The Federal Transit Administration is making up to $180 million in competitive grant funds through a notice of funding opportunity for its Low or No Emission or “Low-No” grant program.

[Photo courtesy of New Flyer.]

The FTA said its Low-No program helps eligible project sponsors purchase or lease low- or no-emission vehicles, while also supporting facilities that use advanced technologies to provide cleaner, more energy-efficient transit operations in communities across the country. This year’s NOFO will prioritize applications with an environmental justice component as well as those that will support workforce development activities to help America’s transit workers succeed, the agency said.

“The Biden Administration is committed to investing in clean transportation, and the Low or No Emission Program will put more American-made, energy-efficient buses into service across the country,” noted U.S. Transportation Secretary Pete Buttigieg in a statement. “This is an important step forward in ensuring that communities have access to high-quality, zero-emission transportation options.”

“Through the Low-No grant program, transit operators nationwide have the ability to replace aging buses near the end of their lifecycle with newer, cleaner models that are more efficient to operate and maintain,” added FTA Acting Administrator Nuria Fernandez.

In support of President Biden’s climate crisis executive order issued on January 20, FTA is placing a priority on projects that will help improve air quality in specific “non-attainment areas” around the country.

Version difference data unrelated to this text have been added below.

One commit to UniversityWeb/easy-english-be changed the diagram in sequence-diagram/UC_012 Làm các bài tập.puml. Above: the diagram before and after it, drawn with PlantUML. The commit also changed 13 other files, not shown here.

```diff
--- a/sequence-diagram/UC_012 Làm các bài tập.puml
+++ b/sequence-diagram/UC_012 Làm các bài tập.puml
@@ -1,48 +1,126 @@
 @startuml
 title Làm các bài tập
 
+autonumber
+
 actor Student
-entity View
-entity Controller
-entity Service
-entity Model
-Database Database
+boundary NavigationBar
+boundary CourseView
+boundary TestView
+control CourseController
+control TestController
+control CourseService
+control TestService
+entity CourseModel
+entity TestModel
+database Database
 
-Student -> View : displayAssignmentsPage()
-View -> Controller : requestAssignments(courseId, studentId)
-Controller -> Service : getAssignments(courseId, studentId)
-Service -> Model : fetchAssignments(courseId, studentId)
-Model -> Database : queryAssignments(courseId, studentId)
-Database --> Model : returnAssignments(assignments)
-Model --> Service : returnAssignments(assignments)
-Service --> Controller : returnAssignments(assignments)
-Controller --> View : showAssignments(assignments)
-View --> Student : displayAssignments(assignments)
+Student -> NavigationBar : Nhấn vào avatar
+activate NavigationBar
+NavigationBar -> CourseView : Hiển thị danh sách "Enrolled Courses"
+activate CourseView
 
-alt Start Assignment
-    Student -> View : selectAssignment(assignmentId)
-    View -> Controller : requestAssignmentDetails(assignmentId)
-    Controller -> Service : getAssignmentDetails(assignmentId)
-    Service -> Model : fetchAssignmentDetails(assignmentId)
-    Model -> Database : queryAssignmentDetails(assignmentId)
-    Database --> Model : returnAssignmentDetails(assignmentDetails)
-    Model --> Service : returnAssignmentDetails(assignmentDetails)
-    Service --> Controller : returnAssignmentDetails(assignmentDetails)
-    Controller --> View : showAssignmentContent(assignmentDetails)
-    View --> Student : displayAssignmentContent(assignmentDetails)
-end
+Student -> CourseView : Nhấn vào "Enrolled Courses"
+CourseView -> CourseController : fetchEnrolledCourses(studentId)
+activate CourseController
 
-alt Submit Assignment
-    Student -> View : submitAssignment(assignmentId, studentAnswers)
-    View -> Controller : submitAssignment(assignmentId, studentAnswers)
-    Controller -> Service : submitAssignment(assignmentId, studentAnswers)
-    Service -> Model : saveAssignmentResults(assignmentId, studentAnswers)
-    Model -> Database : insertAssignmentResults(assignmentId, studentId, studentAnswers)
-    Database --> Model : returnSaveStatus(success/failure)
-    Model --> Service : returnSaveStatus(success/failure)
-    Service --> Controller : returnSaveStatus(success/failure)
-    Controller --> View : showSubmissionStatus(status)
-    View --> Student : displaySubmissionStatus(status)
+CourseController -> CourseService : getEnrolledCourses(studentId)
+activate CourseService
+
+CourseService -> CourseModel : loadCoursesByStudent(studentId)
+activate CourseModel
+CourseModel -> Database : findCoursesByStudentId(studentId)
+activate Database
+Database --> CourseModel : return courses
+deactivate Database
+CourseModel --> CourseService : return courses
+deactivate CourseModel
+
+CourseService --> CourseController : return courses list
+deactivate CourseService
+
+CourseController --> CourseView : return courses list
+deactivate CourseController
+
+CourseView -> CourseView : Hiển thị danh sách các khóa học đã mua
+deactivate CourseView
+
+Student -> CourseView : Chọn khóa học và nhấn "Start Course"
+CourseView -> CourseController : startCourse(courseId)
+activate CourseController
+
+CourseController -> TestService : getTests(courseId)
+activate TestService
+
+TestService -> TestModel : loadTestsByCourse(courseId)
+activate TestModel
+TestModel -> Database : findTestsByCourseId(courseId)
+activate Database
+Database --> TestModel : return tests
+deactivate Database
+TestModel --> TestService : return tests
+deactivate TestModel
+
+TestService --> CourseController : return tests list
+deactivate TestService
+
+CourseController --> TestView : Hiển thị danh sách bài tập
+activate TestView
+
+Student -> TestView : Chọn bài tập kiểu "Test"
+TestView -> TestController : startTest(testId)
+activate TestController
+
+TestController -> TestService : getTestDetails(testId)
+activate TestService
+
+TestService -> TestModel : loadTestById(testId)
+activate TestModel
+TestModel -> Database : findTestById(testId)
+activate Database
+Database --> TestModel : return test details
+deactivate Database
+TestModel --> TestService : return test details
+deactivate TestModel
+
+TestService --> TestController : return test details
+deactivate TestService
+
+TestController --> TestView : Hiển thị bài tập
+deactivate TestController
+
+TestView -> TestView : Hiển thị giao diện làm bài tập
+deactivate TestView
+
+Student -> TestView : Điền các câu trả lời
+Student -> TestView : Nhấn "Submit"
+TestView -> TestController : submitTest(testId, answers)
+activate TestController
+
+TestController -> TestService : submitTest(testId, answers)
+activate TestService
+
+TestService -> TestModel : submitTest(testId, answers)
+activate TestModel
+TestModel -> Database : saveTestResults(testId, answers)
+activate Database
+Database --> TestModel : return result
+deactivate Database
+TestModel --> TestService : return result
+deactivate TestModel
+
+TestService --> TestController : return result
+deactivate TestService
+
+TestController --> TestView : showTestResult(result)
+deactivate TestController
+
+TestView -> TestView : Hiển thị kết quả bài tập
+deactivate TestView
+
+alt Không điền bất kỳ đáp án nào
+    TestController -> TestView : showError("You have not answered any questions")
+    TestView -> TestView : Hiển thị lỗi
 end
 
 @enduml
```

FTA also said all capital procurements made via these funds must meet its Buy America requirements, which mandate that all iron, steel, and manufactured products be produced in the United States. It also requires that the cost of components and subcomponents of rolling stock produced in the United States must be more than 70 percent of the cost of all components.  Additionally, as part of FTA’s commitment to helping transit professionals keep up-to-date on technological advancements, the agency said Low-No recipients are permitted and encouraged to use up to 0.5 percent of these grant awards for workforce development activities, with an additional 0.5 percent available to cover costs associated with training at the National Transit Institute.